══ Data extract ══
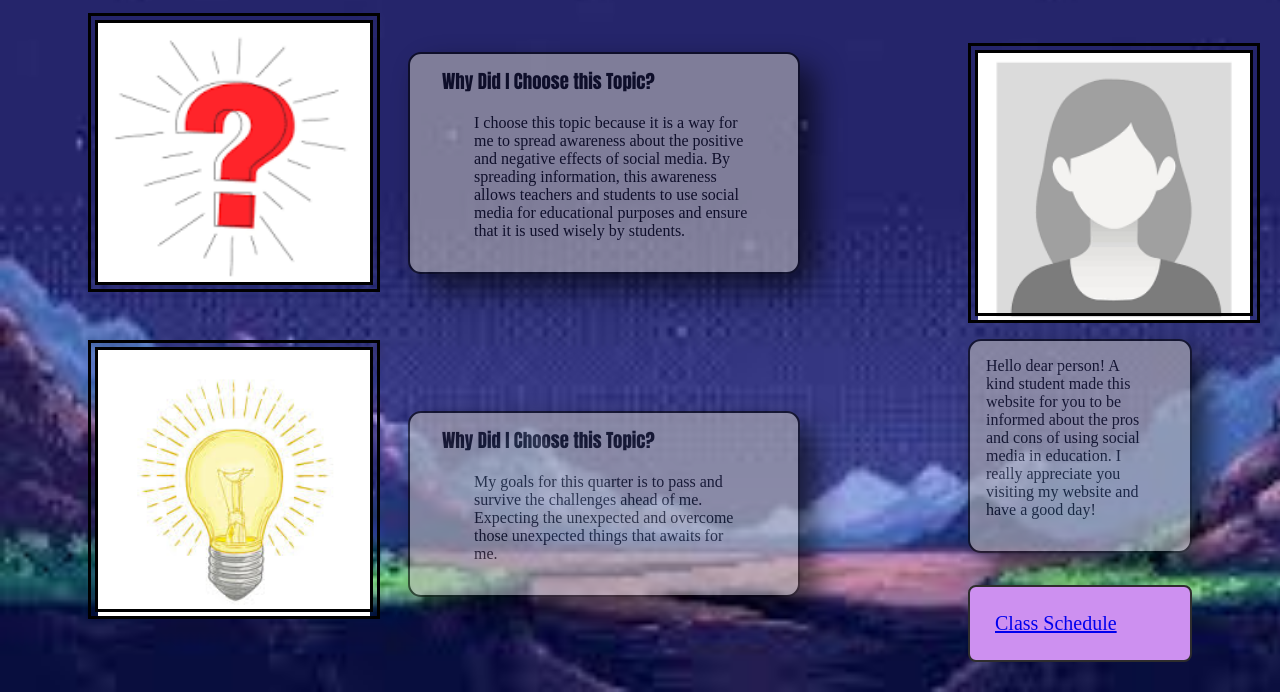
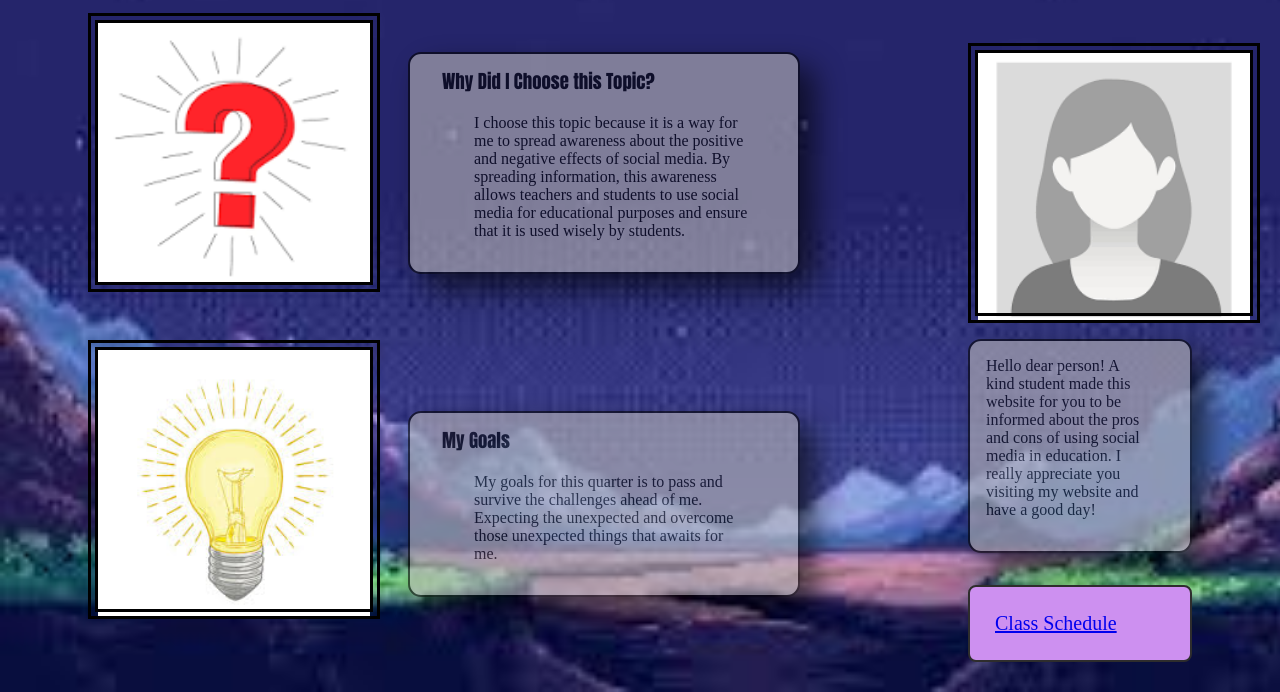
Before and after one commit to Yasintty/Cesium-1Q-Project-Arang, a plain HTML site: page about.html in a window 1280 px wide. Shown: the part 115-807 px from the top of the page. Drawn offline with Linux system fonts and the light colour scheme.

Commit message:
Update about.html

```diff
--- a/about.html
+++ b/about.html
@@ -39,7 +39,7 @@
 
         <div id="pic7_ab"></div>
         <div class="text-block8">
-            <h3 id="why2"> Why Did I Choose this Topic?</h3>
+            <h3 id="why2"> My Goals</h3>
             <div id="ans2">
                My goals for this quarter is to pass and survive the challenges ahead of me. Expecting the unexpected and overcome those unexpected things that awaits for me.
             </div>
```
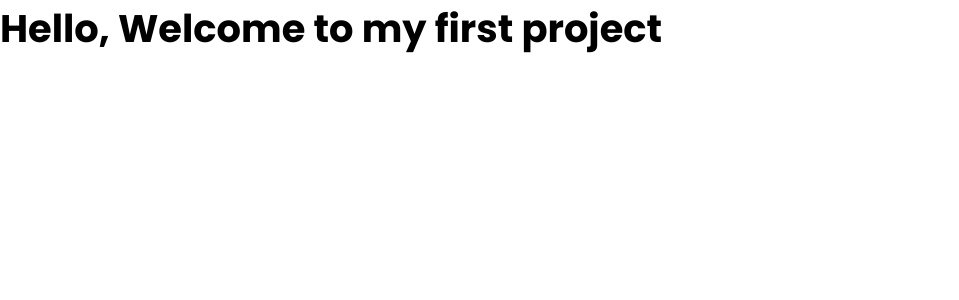
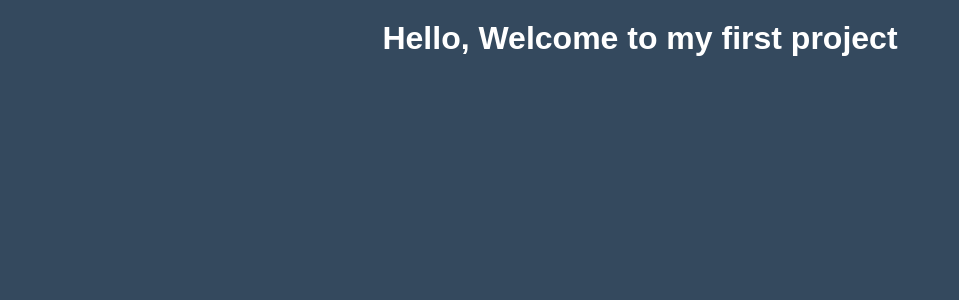
Before and after one commit to vijaylaxmibuddhiraja/hangman_grp-project, a React (Create React App) app: page / in a window 1280 px wide. Shown: the top 300 px of the page, without its empty margins (0-959 px from the left). Built offline with nearby package versions, Linux system fonts and the light colour scheme.

Commit message:
Component Welocme created and Css Style changed

```diff
--- a/src/index.css
+++ b/src/index.css
@@ -1,68 +1,19 @@
-@import url("https://fonts.googleapis.com/css2?family=Poppins:wght@100;200;300;400;500;600;700;800;900&display=swap");
-
 * {
-  margin: 0;
-  padding: 0;
   box-sizing: border-box;
 }
 
-body {
-  font-family: "Poppins", sans-serif;
-  font-size: 1.2rem;
-  font-weight: 400;
+body, #root {
+  background-color: #34495e;
+  color: #fff;
+  font-family: Arial, Helvetica, sans-serif;
+  display: flex;
+  flex-direction: column;
+  align-items: center;
+  height: 80vh;
+  margin: 0;
+  overflow: hidden;
 }
 
-.container {
-  margin: 2rem;
-  display: flex;
-  justify-content: center;
-  align-items: center;
-  flex-direction: column;
+h1 {
+  margin: 20px 0 0;
 }
-
-p {
-  margin: 2rem;
-}
-
-button {
-  padding: 0.7rem;
-  font-size: 1.5rem;
-  font-weight: 700;
-  background-color: black;
-  color: white;
-  outline: none;
-  border-radius: 5px;
-}
-
-button:hover {
-  background-color: white;
-  color: black;
-}
-
-footer {
-  background-color: gray;
-  padding: 1rem;
-  width: 100vh;
-  height: 5rem;
-  margin: 2rem;
-}
-
-.reuse-btn {
-  padding: 0.7rem;
-  margin-bottom: 2rem;
-  font-size: 1.5rem;
-  font-weight: 700;
-  background-color: magenta;
-  color: white;
-  outline: none;
-  border-radius: 5px;
-}
-
-.reuse-btn:hover {
-  background-color: white;
-  color: magenta;
-}
-
-.name {
-  color: purple;
-}
```
Also changed, not shown: src/Components/Hangmanfx.js (added, +11 -0 lines), src/Components/Welcome.js (added, +12 -0 lines).
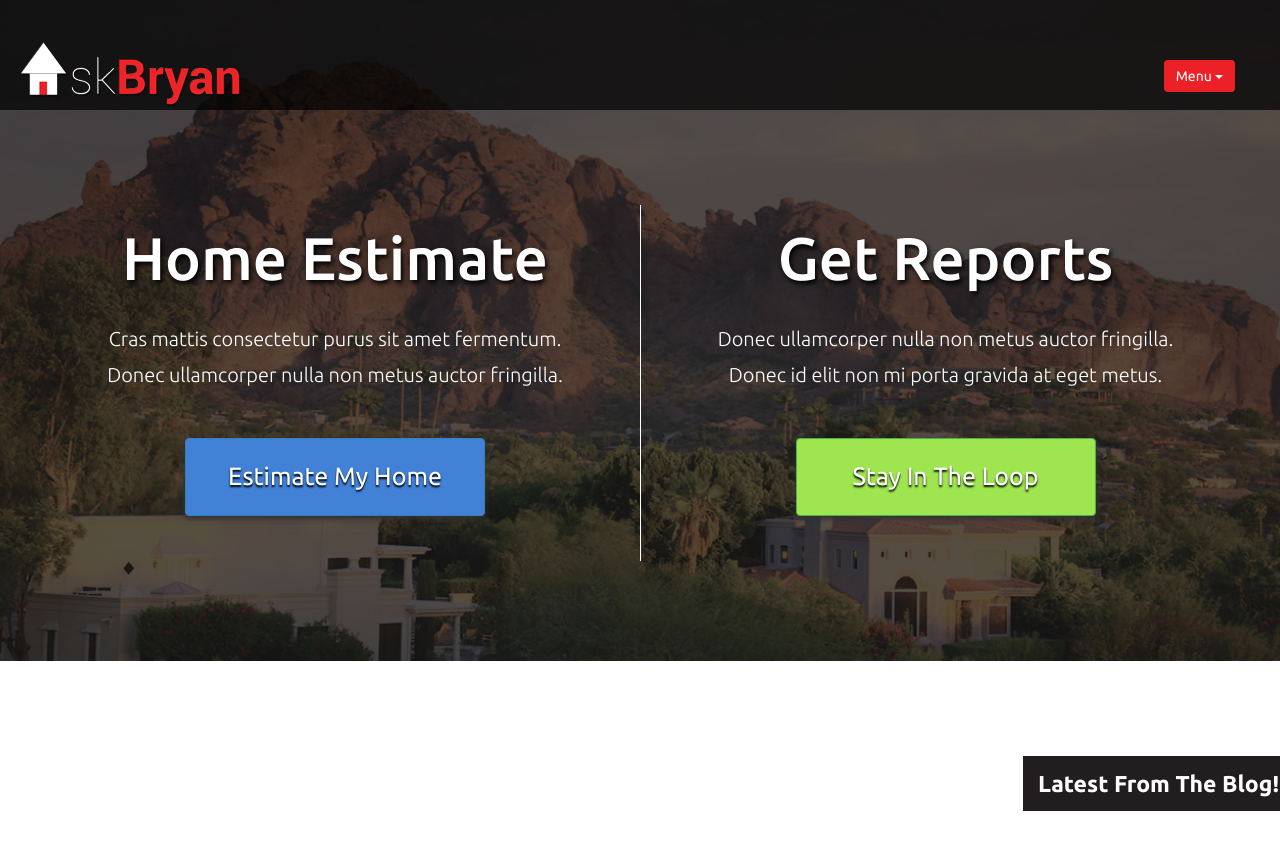
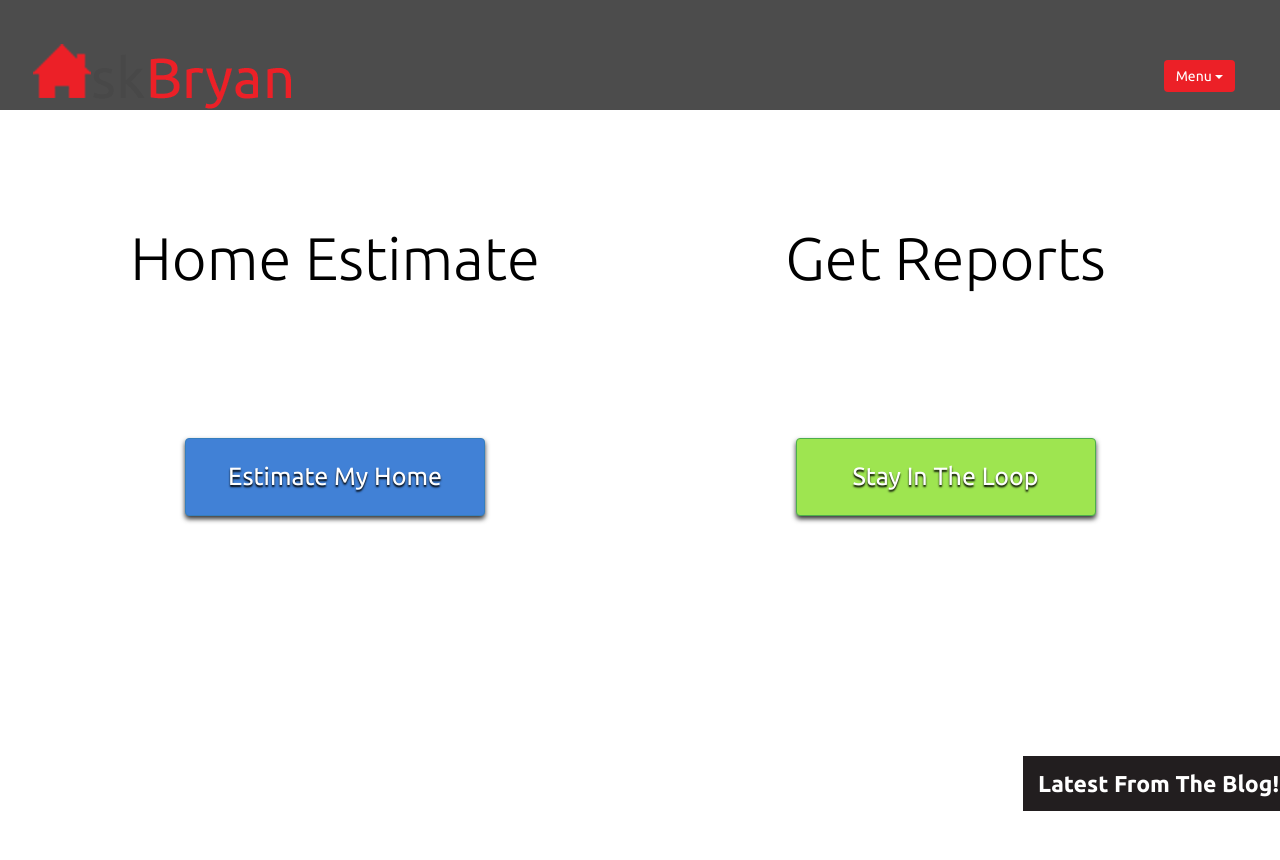
Before and after one commit to tazemebro/wordpress-enviroment, a WordPress theme: template themes/askbryan/index.php in a window 1280 px wide. Shown: the top 860 px of the page. Run offline with PHP 8.4 and a stand-in for WordPress, Linux system fonts and the light colour scheme; the site name, menu and one post (Sample post) are stand-ins, and other content is empty.

Commit message:
pictures

```diff
--- a/themes/askbryan/style.css
+++ b/themes/askbryan/style.css
@@ -131,7 +131,7 @@ a.navbar-brand{
 05 Body ------------------------------------------------------------
 ---------------------------------------------------------------------------------------------------------- */
 .hero {
-	background: #f5f5f5 url('../askbryan/css/images/home_background.png');
+
 	background-size: cover;
 	padding:225px 45px 100px 45px;
 	margin-top: -20px;
@@ -147,9 +147,9 @@ a.navbar-brand{
 }
 .hero h2{
 	font-size: 60px;
-	color: white;
+	color: black;
 	text-align: center;
-	text-shadow: 2px 3px 5px #000;
+	font-weight: 300;
 }
 .hero p{
 	font-size: 24px;
```
Also changed, not shown: themes/askbryan/css/images/asian_family.png, themes/askbryan/css/images/bryan-logo.png, themes/askbryan/css/images/couple.png, themes/askbryan/css/images/woman.png.
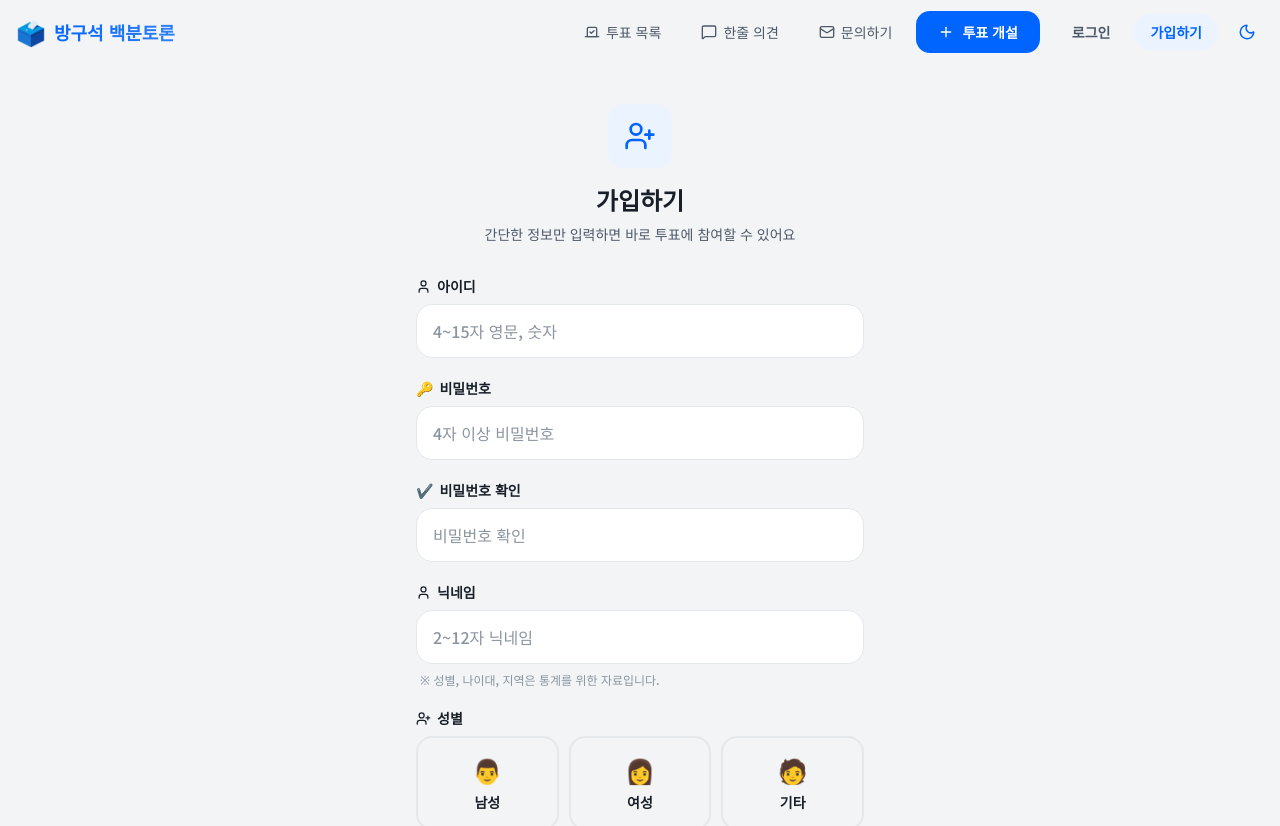
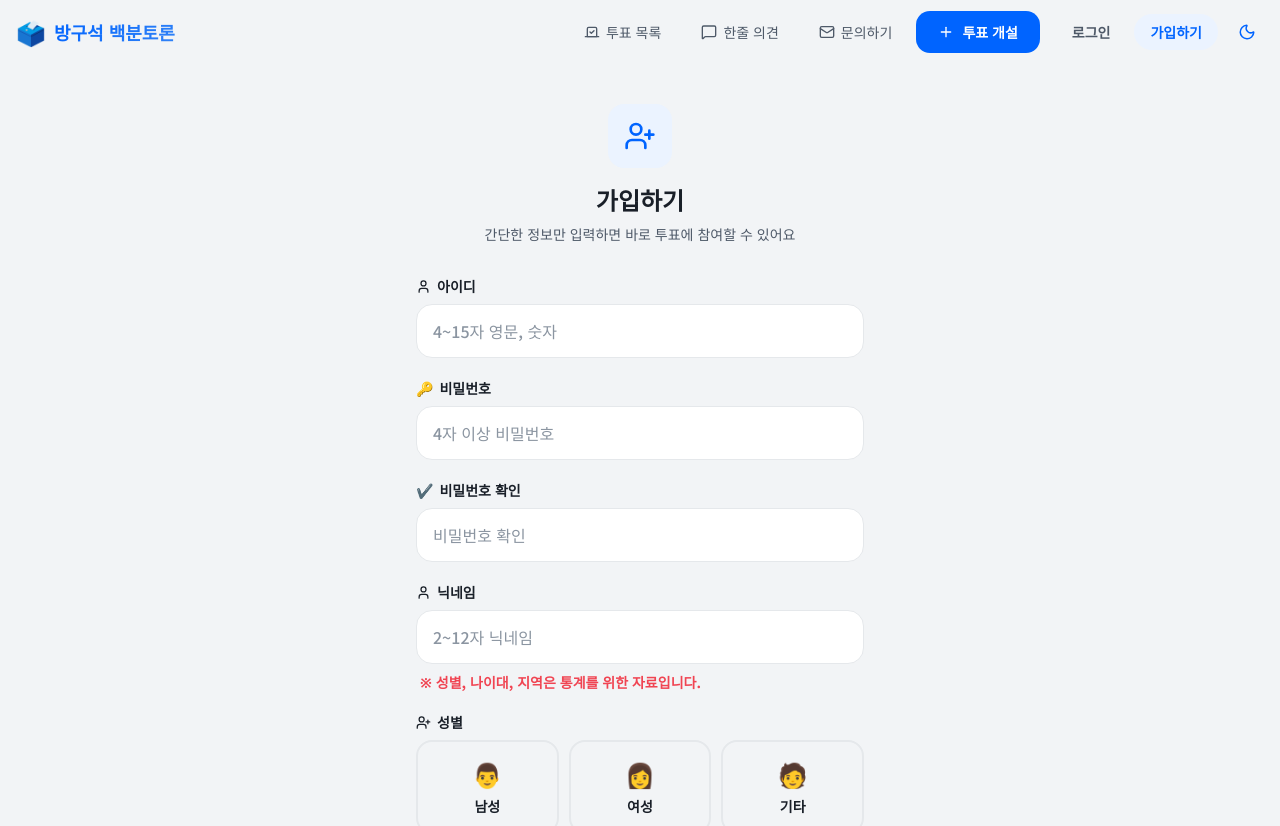
Before and after one commit to lsj3994/Alternative, a Next.js app: page /signup in a window 1280 px wide. Shown: the top 826 px of the page. Built offline with nearby package versions, Linux system fonts and the light colour scheme; no server answers.

Commit message:
chore: style signup page disclaimer text red and larger

```diff
--- a/src/app/signup/page.tsx
+++ b/src/app/signup/page.tsx
@@ -208,7 +208,7 @@ export default function SignupPage() {
             {errors.nickname && (
               <p className="text-xs text-danger mt-1.5 ml-1">{errors.nickname}</p>
             )}
-            <p className="text-xs text-text-muted mt-2 ml-1 font-medium">
+            <p className="text-sm text-danger mt-2 ml-1 font-bold">
               ※ 성별, 나이대, 지역은 통계를 위한 자료입니다.
             </p>
           </div>
```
═══
### Activity
Check each line of the records above for "fonts", and copy those that have it.

### Result of this exercise
Before and after one commit to Yasintty/Cesium-1Q-Project-Arang, a plain HTML site: page about.html in a window 1280 px wide. Shown: the part 115-807 px from the top of the page. Drawn offline with Linux system fonts and the light colour scheme.
Before and after one commit to vijaylaxmibuddhiraja/hangman_grp-project, a React (Create React App) app: page / in a window 1280 px wide. Shown: the top 300 px of the page, without its empty margins (0-959 px from the left). Built offline with nearby package versions, Linux system fonts and the light colour scheme.
-@import url("https://fonts.googleapis.com/css2?family=Poppins:wght@100;200;300;400;500;600;700;800;900&display=swap");
Before and after one commit to tazemebro/wordpress-enviroment, a WordPress theme: template themes/askbryan/index.php in a window 1280 px wide. Shown: the top 860 px of the page. Run offline with PHP 8.4 and a stand-in for WordPress, Linux system fonts and the light colour scheme; the site name, menu and one post (Sample post) are stand-ins, and other content is empty.
Before and after one commit to lsj3994/Alternative, a Next.js app: page /signup in a window 1280 px wide. Shown: the top 826 px of the page. Built offline with nearby package versions, Linux system fonts and the light colour scheme; no server answers.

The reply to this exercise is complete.